Quarterly Market Commentary

Global Market and Economic Perspective

Global Economic Commentary

  • GDP growth in the US remained at a healthy level of 3.0% or better during both the fourth quarter of 2018 (data release was delayed due to the government shutdown) and the first quarter of 2019. As a result, the unemployment rate has stayed below 4.0% thus far in 2019. Despite this economic strength, inflation has yet to emerge as a threat, with the consumer price index rising at an annualized rate of only 1.9%.
  • Developed market economies outside the US are experiencing more sluggish growth. The UK economy continues to suffer from Brexit-related weakness in corporate investment spending, and many countries, such as Japan and Italy, have fiscal and structural problems (e.g. high debt levels and aging populations) that are suppressing growth.
  • In emerging economies, the economic picture continued to be better than in developed economies. Growth in Asia, in particular, remained healthy, although somewhat softer than in years past. For example, China’s GDP has been closer to 6% in recent quarters, rather than the 8%-9% range of 5 years ago.
Notes: Emerging market economic statistics are estimated by region using eight countries, which represent roughly 80% of the MSCI Emerging Market Equity Index. Recent observations may be estimated where reporting lags make official data unavailable at the time of this report.

Stairway Partners is an SEC-registered Investment Advisor providing comprehensive investment advice and industry-leading portfolio management solutions. Our firm was created to provide institutions and individual investors with transparent and cost-effective stewardship of their assets. Our sophisticated investment capabilities and a steadfast commitment to the industry’s best practices have allowed us to serve as a valued advisor and trusted fiduciary to clients throughout the United States. For more information, please call (630) 371-2626 or email us at stairwaypartners@stairwaypartners.com.

Global Equity and Currency Commentary

  • The first quarter of 2019 saw equity markets largely erase the steep losses they produced in the fourth quarter of last year. This recovery did not seem to come as the result of substantive positive news, but rather from investors becoming less pessimistic and more willing to buy riskier assets.
  • In the US, stock market gains were particularly strong. Interestingly, this was despite the fact that profit growth expectations for 2019 turned negative, with first quarter S&P 500 earnings appearing as though they will show a year-on-year decline for the first time since 2016.
  • Both in the US and in other markets, some of the buoyancy in equities can be attributed to expectations that central banks will not raise rates in 2019. Likewise, concerns around growth in China have diminished, which led to strong performance in Asian emerging markets.
  • The US dollar showed only a small gain during the quarter against a broad basket of currencies, which detracted a bit from non-US equity returns.

US Fixed Income and Fed Commentary
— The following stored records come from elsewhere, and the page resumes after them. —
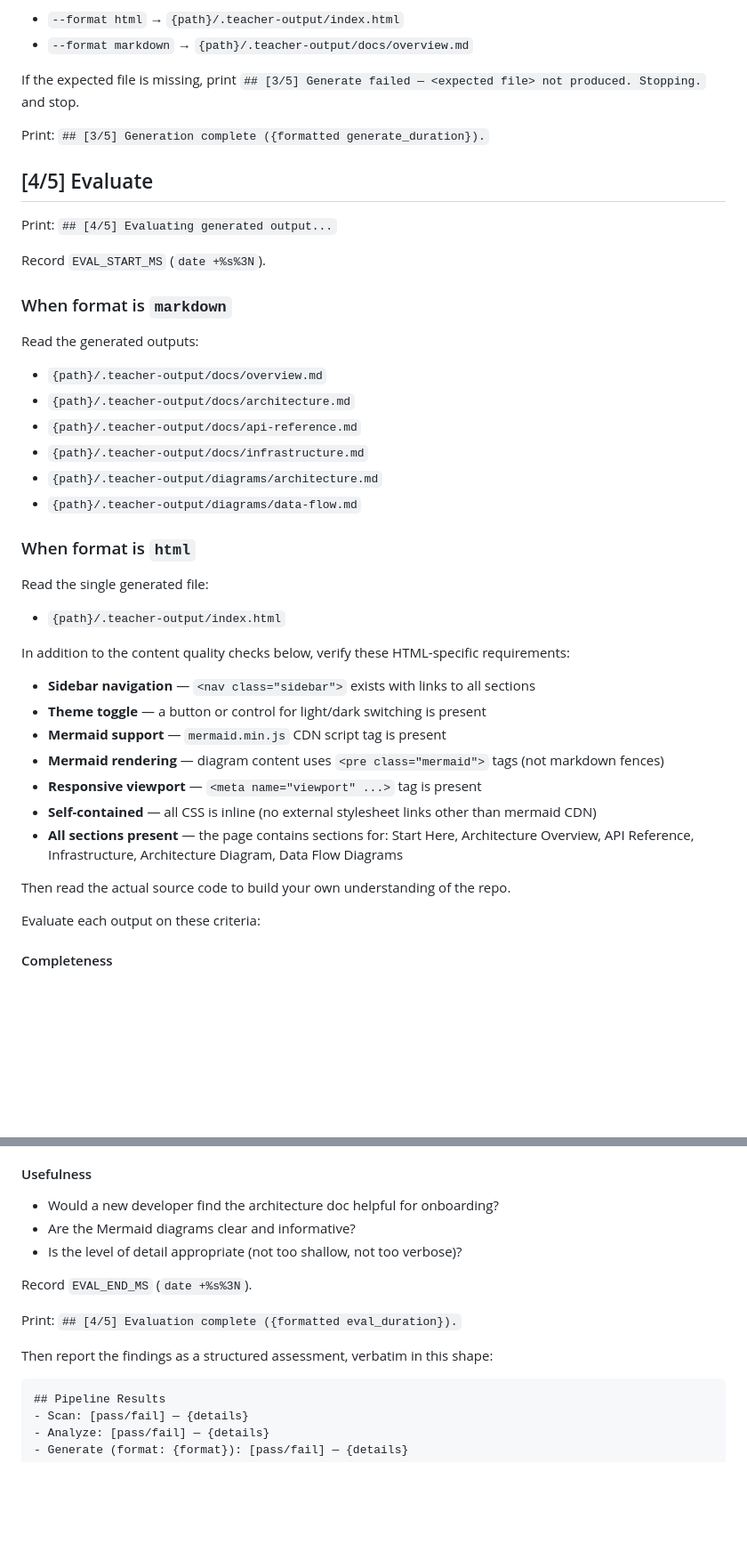
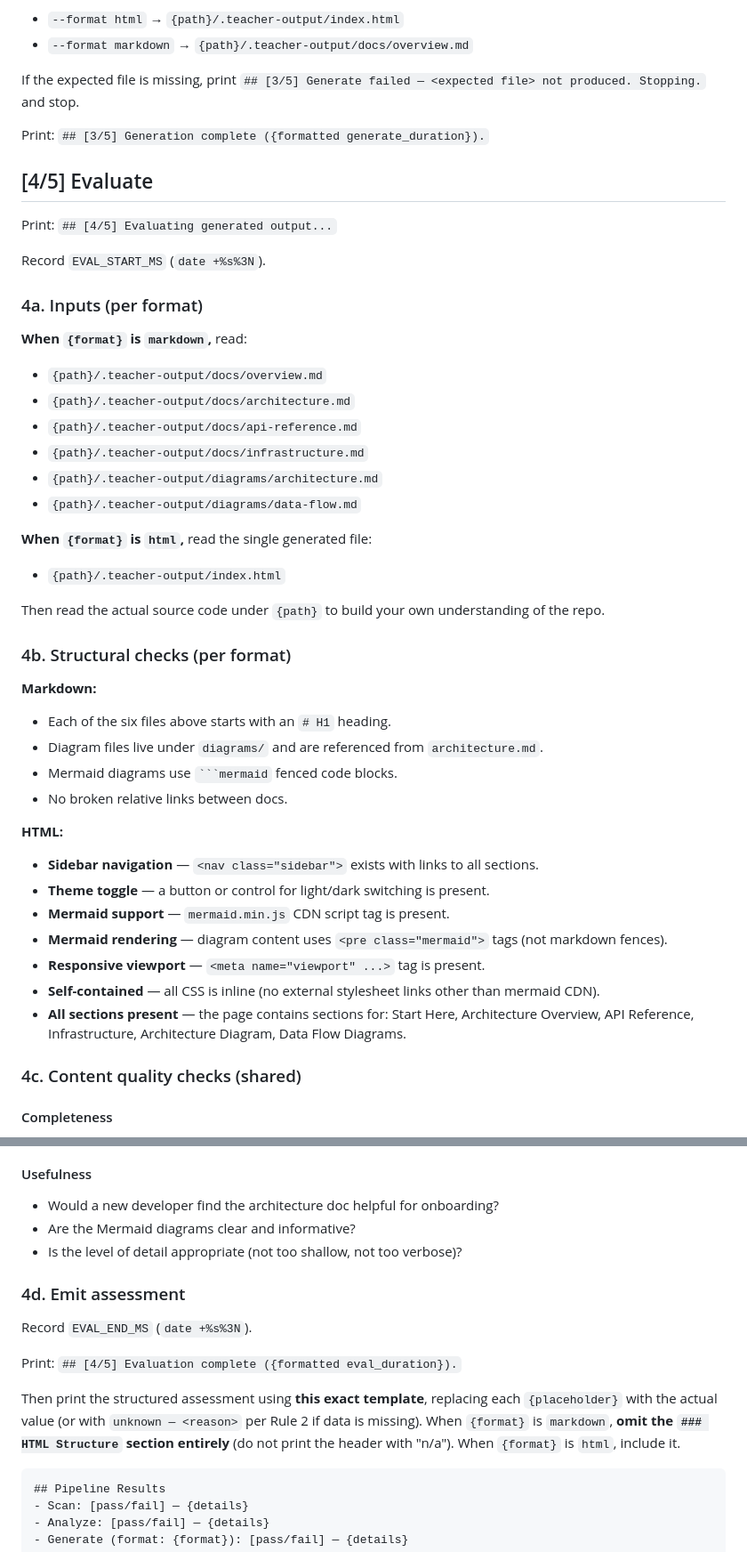
Before and after one commit to mpallone/codebase-teacher, a Markdown page: .claude/commands/teach-evaluate-push.md, 2 parts joined by grey strips. Shown at 89% size. Rendered like a GitHub page; blank space fills up the shorter version.

````diff
--- a/.claude/commands/teach-evaluate-push.md
+++ b/.claude/commands/teach-evaluate-push.md
@@ -153,8 +171,8 @@ Record `GENERATE_END_MS` (`date +%s%3N`).
 - `--format markdown` → `{path}/.teacher-output/docs/overview.md`
 
 If the expected file is missing, print
-`## [3/5] Generate failed — <expected file> not produced. Stopping.` and
-stop.
+`## [3/5] Generate failed — <expected file> not produced. Stopping.`
+and stop.
 
 Print: `## [3/5] Generation complete ({formatted generate_duration}).`
 
@@ -164,9 +182,9 @@ Print: `## [4/5] Evaluating generated output...`
 
 Record `EVAL_START_MS` (`date +%s%3N`).
 
-### When format is `markdown`
+### 4a. Inputs (per format)
 
-Read the generated outputs:
+**When `{format}` is `markdown`,** read:
 
 - `{path}/.teacher-output/docs/overview.md`
 - `{path}/.teacher-output/docs/architecture.md`
@@ -175,26 +193,41 @@ Read the generated outputs:
 - `{path}/.teacher-output/diagrams/architecture.md`
 - `{path}/.teacher-output/diagrams/data-flow.md`
 
-### When format is `html`
-
-Read the single generated file:
+**When `{format}` is `html`,** read the single generated file:
 
 - `{path}/.teacher-output/index.html`
 
-In addition to the content quality checks below, verify these HTML-specific
-requirements:
+Then read the actual source code under `{path}` to build your own
+understanding of the repo.
 
-- **Sidebar navigation** — `<nav class="sidebar">` exists with links to all sections
-- **Theme toggle** — a button or control for light/dark switching is present
-- **Mermaid support** — `mermaid.min.js` CDN script tag is present
-- **Mermaid rendering** — diagram content uses `<pre class="mermaid">` tags (not markdown fences)
-- **Responsive viewport** — `<meta name="viewport" ...>` tag is present
-- **Self-contained** — all CSS is inline (no external stylesheet links other than mermaid CDN)
-- **All sections present** — the page contains sections for: Start Here, Architecture Overview, API Reference, Infrastructure, Architecture Diagram, Data Flow Diagrams
+### 4b. Structural checks (per format)
 
-Then read the actual source code to build your own understanding of the repo.
+**Markdown:**
 
-Evaluate each output on these criteria:
+- Each of the six files above starts with an `# H1` heading.
+- Diagram files live under `diagrams/` and are referenced from
+  `architecture.md`.
+- Mermaid diagrams use ` ```mermaid ` fenced code blocks.
+- No broken relative links between docs.
+
+**HTML:**
+
+- **Sidebar navigation** — `<nav class="sidebar">` exists with links
+  to all sections.
+- **Theme toggle** — a button or control for light/dark switching is
+  present.
+- **Mermaid support** — `mermaid.min.js` CDN script tag is present.
+- **Mermaid rendering** — diagram content uses `<pre class="mermaid">`
+  tags (not markdown fences).
+- **Responsive viewport** — `<meta name="viewport" ...>` tag is
+  present.
+- **Self-contained** — all CSS is inline (no external stylesheet
+  links other than mermaid CDN).
+- **All sections present** — the page contains sections for: Start
+  Here, Architecture Overview, API Reference, Infrastructure,
+  Architecture Diagram, Data Flow Diagrams.
+
+### 4c. Content quality checks (shared)
 
 #### Completeness
 - Are all API endpoints covered?
@@ -209,15 +242,24 @@ Evaluate each output on these criteria:
 - Do module summaries accurately describe what the code does?
 
 #### Usefulness
-- Would a new developer find the architecture doc helpful for onboarding?
+- Would a new developer find the architecture doc helpful for
+  onboarding?
 - Are the Mermaid diagrams clear and informative?
-- Is the level of detail appropriate (not too shallow, not too verbose)?
+- Is the level of detail appropriate (not too shallow, not too
+  verbose)?
+
+### 4d. Emit assessment
 
 Record `EVAL_END_MS` (`date +%s%3N`).
 
 Print: `## [4/5] Evaluation complete ({formatted eval_duration}).`
 
-Then report the findings as a structured assessment, verbatim in this shape:
+Then print the structured assessment using **this exact template**,
+replacing each `{placeholder}` with the actual value (or with
+`unknown — <reason>` per Rule 2 if data is missing). When `{format}`
+is `markdown`, **omit the `### HTML Structure` section entirely**
+(do not print the header with "n/a"). When `{format}` is `html`,
+include it.
 
 ```
 ## Pipeline Results
````
Also changed, not shown: other parts of .claude/commands/teach-evaluate-push.md (+94 -64 lines).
  • The US Treasury yield curve inverted for a short time during the first quarter, which means that yields on longer-term Treasury bonds were lower than yields on short-term T-bills. This unusual situation raised some concerns, as historically an inverted yield curve has presaged an economic downturn. Most observers were not overly worried, however, because the inversion was short-lived and was also not reflected in other yield curves, such as corporate bonds.
  • Long-term interest rates declined due to investors’ belief that the Fed is unlikely to raise short-term interest rates further, and might reduce rates in 2019. We continue to believe that these market expectations are inaccurate, and the next interest rate move from the Fed is more likely to be an increase rather than a decrease. Although the Fed has softened the language in their policy pronouncements, they have only stated that they are pausing in the timetable – not reversing course and planning cuts.
  • Given the decline in Treasury yields during the quarter, longer-term bonds performed very well, and short- and intermediate-term Treasury notes also produced good returns. Yields in credit-sensitive sectors, such as emerging markets bonds and US high yield bonds, generated large gains, as their yields fell due to both the decline in the underlying Treasury yield curve and a narrowing in credit spreads.

Stairway Partners, LLC © 2021

This material is based upon information that we believe to be reliable, but no representation is being made that it is accurate or complete, and it should not be relied upon as such. This material is based upon our assumptions, opinions and estimates as of the date the material was prepared. Changes to assumptions, opinions and estimates are subject to change without notice. Past performance is not indicative of future results, and no representation is being made that any returns indicated will be achieved. This material has been prepared for information purposes and does not constitute investment advice. This material does not take into account particular investment objectives or financial situations. Strategies and financial instruments described in this material may not be suitable for all investors. Readers should not act upon the information without seeking professional advice. This material is not a recommendation or an offer or solicitation for the purchase or sale of any security or other financial instrument.

Receive our research and updates in your inbox

Back to Top